INPUT DATA:
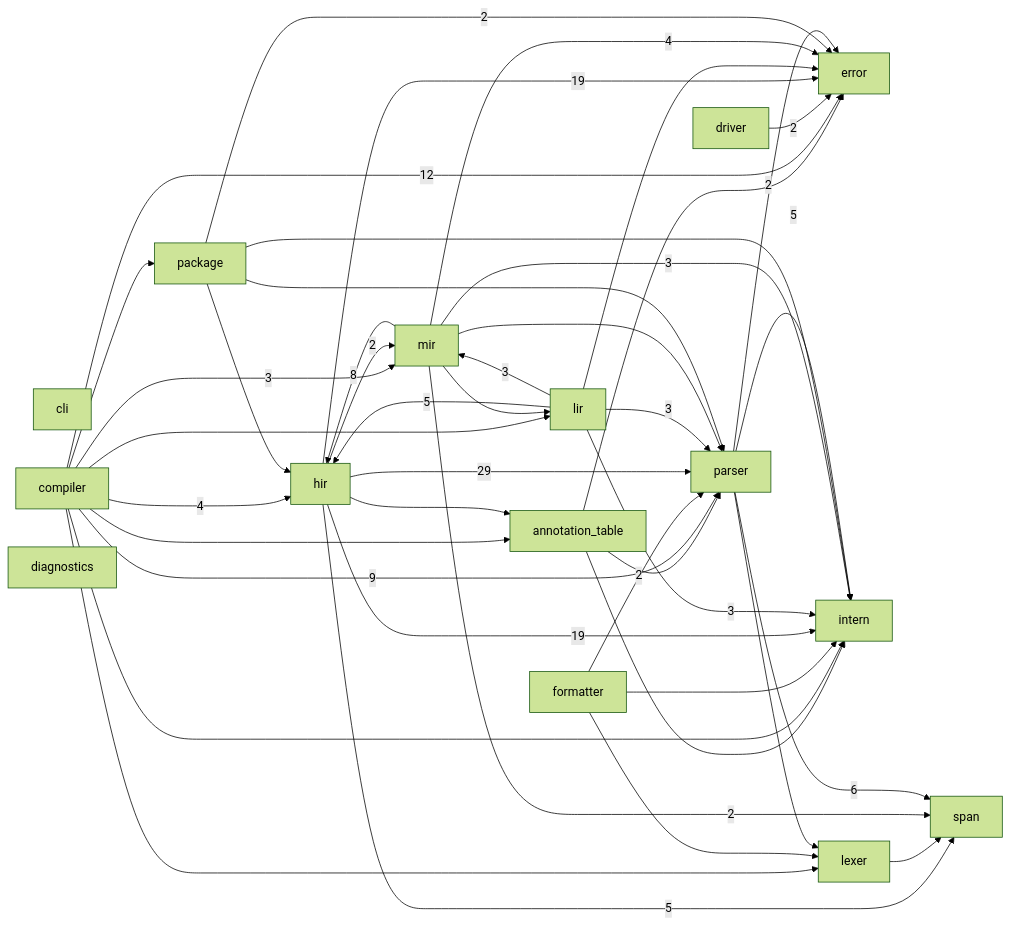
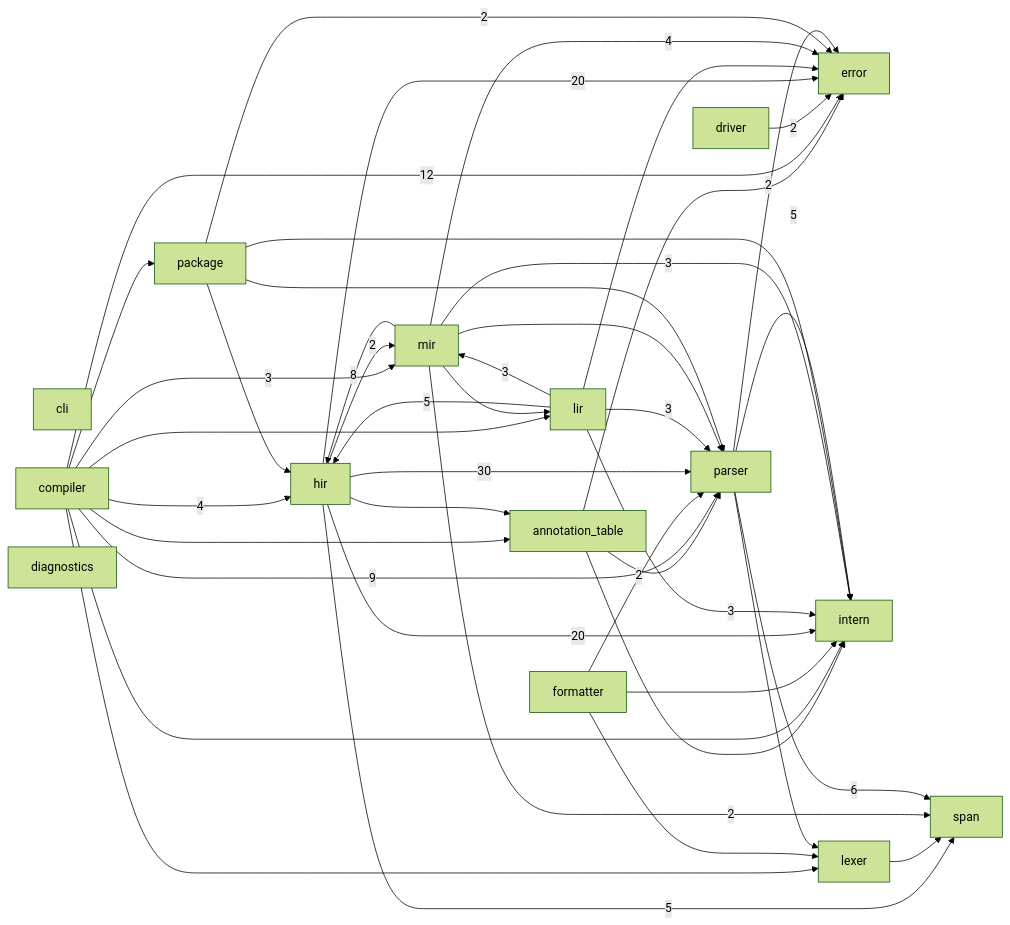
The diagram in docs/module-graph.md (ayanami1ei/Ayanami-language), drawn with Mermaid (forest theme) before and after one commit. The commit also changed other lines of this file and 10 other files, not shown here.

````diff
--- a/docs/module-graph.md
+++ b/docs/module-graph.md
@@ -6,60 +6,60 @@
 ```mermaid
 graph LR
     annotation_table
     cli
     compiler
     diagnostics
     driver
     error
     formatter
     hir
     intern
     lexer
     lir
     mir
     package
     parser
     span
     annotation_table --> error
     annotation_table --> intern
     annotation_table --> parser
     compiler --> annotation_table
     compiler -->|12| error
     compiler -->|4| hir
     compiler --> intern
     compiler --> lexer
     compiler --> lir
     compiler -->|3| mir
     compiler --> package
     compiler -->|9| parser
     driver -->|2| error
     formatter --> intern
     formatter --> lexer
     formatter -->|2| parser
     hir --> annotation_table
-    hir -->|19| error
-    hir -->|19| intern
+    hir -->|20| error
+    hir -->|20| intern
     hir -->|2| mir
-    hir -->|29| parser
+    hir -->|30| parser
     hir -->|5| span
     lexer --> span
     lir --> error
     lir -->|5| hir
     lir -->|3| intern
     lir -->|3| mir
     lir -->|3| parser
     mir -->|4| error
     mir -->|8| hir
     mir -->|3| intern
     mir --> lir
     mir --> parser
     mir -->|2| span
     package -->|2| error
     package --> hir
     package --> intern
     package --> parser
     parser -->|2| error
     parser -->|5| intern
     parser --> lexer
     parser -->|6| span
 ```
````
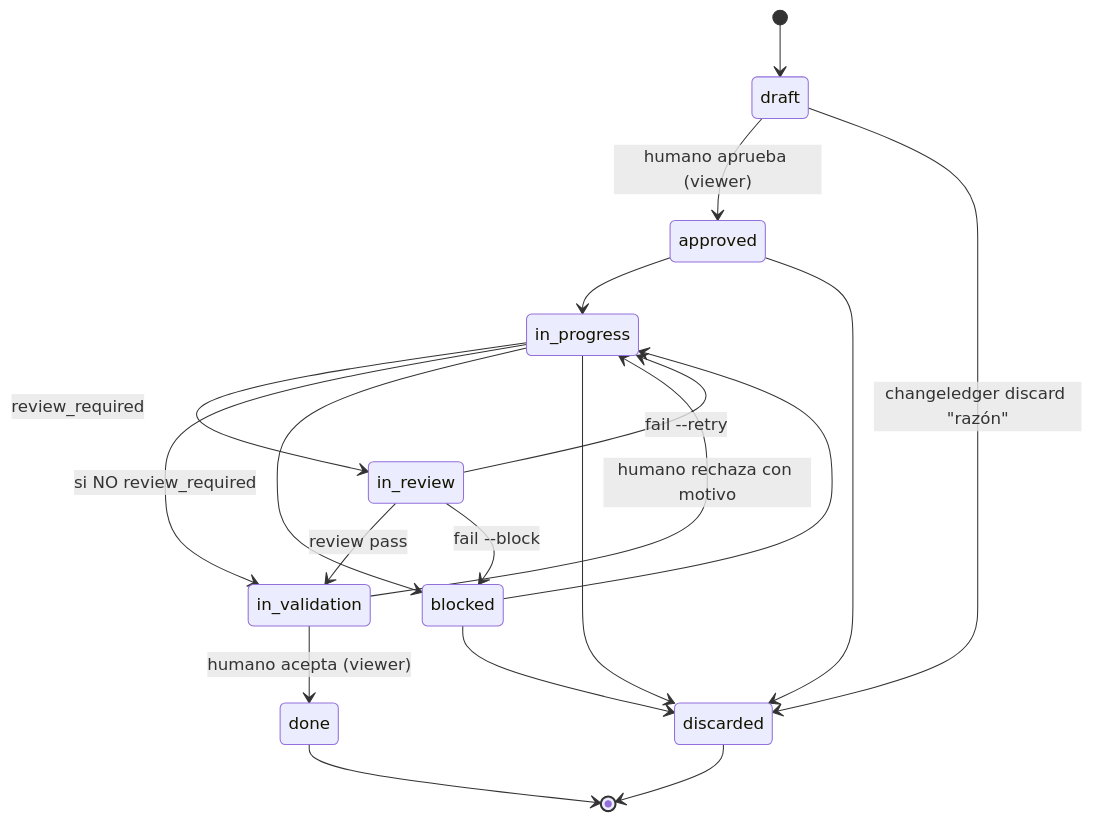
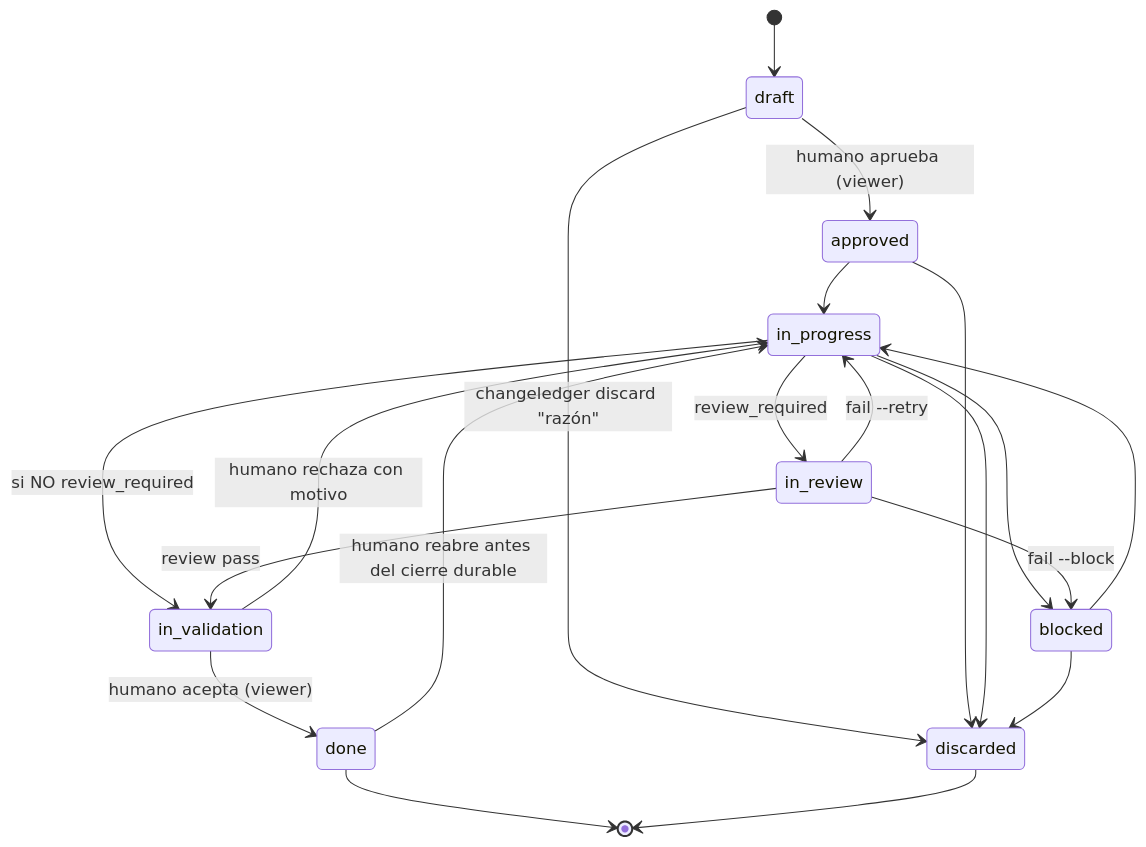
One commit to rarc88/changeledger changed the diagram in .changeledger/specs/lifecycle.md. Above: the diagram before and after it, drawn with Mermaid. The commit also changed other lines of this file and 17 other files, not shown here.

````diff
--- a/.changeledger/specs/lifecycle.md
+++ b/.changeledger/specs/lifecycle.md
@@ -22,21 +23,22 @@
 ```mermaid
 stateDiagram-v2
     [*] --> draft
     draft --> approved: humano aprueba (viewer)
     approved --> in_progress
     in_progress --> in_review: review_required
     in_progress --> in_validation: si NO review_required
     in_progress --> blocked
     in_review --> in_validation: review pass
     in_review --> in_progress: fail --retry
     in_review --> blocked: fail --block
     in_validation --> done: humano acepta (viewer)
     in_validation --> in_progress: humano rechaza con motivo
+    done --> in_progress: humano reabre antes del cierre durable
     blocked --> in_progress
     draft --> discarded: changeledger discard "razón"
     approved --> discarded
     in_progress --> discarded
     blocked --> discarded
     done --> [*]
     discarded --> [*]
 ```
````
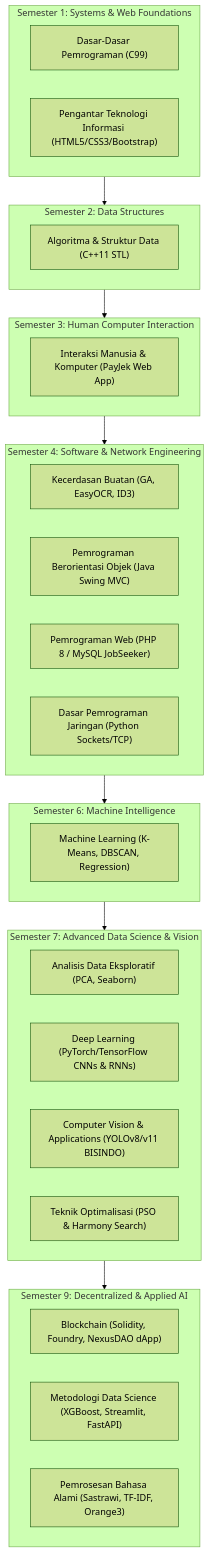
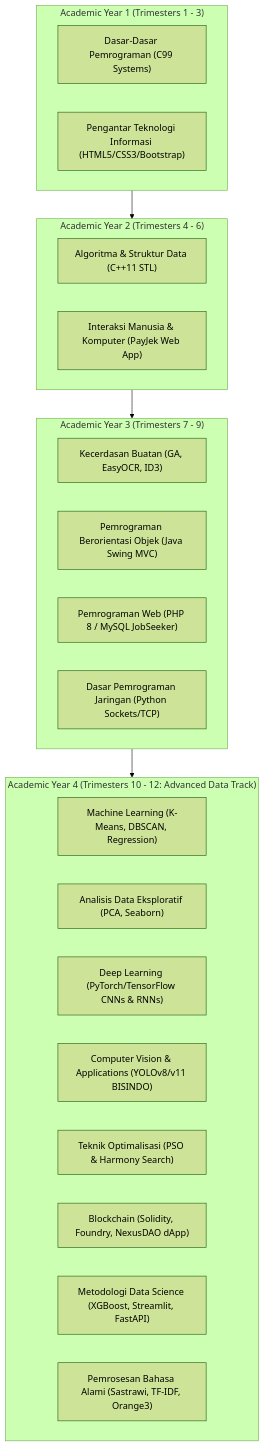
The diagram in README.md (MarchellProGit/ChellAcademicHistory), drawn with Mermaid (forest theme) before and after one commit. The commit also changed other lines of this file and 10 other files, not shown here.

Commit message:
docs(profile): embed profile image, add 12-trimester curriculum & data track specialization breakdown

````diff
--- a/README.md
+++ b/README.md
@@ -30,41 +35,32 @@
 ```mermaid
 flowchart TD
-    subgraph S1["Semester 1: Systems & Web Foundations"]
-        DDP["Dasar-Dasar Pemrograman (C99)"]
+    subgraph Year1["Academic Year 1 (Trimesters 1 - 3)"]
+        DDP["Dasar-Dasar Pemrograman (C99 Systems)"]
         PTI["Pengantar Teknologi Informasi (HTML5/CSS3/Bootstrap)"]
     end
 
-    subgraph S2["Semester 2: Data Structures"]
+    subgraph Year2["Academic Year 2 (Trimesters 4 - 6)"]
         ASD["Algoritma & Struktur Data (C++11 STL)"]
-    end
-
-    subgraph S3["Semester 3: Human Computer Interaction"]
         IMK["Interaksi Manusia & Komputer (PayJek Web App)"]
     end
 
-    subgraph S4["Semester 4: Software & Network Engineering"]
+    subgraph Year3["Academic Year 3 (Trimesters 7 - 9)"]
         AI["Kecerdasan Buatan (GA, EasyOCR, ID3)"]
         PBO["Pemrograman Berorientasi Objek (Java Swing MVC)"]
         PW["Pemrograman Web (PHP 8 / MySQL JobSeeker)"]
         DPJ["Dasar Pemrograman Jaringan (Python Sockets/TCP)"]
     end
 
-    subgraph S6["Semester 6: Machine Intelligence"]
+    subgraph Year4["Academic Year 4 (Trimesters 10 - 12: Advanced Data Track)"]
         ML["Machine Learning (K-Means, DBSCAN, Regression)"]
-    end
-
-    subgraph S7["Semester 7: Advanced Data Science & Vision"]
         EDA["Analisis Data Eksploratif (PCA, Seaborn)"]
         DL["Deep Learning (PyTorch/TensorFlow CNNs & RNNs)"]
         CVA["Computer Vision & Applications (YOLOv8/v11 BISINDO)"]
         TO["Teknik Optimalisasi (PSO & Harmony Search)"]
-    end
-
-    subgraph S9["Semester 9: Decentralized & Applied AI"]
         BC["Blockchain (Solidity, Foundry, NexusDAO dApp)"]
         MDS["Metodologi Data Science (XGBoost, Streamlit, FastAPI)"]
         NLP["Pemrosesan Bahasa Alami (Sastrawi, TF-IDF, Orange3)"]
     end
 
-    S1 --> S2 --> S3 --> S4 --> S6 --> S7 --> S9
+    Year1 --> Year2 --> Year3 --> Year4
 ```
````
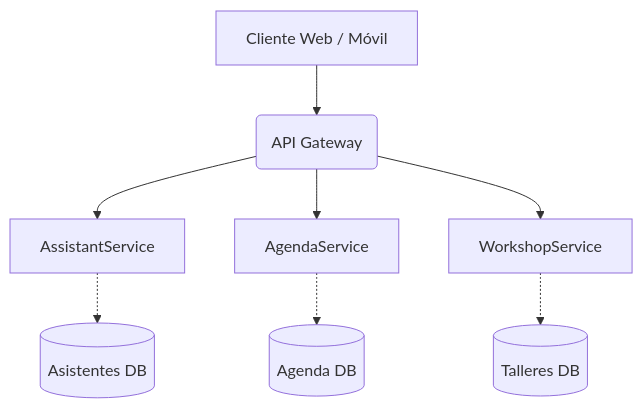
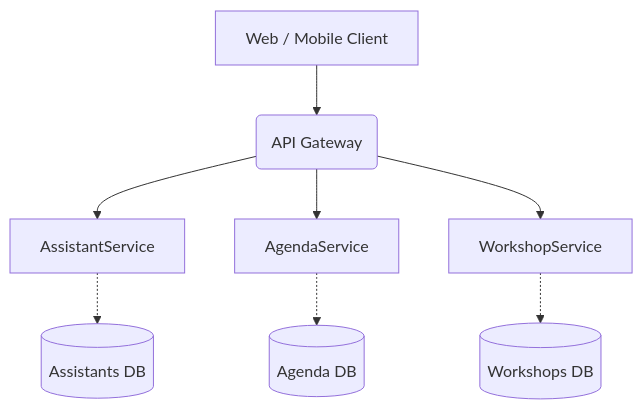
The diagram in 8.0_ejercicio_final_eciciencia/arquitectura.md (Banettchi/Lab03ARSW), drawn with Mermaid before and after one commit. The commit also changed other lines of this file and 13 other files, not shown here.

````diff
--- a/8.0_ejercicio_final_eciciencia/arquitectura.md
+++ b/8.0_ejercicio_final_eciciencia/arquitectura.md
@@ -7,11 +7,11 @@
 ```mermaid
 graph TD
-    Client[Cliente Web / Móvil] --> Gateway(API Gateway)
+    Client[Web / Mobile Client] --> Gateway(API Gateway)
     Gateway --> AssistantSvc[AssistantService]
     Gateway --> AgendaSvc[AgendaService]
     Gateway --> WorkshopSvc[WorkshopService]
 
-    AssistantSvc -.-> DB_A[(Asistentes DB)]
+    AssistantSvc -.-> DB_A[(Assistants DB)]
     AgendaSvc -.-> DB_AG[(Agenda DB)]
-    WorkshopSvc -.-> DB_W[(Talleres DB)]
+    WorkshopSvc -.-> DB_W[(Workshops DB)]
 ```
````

WORK TO BE COMPLETED:
Lines with the string "Gateway": pick each one out of the material and return it.

REPLY TO THE EXERCISE:
-    Client[Cliente Web / Móvil] --> Gateway(API Gateway)
+    Client[Web / Mobile Client] --> Gateway(API Gateway)
     Gateway --> AssistantSvc[AssistantService]
     Gateway --> AgendaSvc[AgendaService]
     Gateway --> WorkshopSvc[WorkshopService]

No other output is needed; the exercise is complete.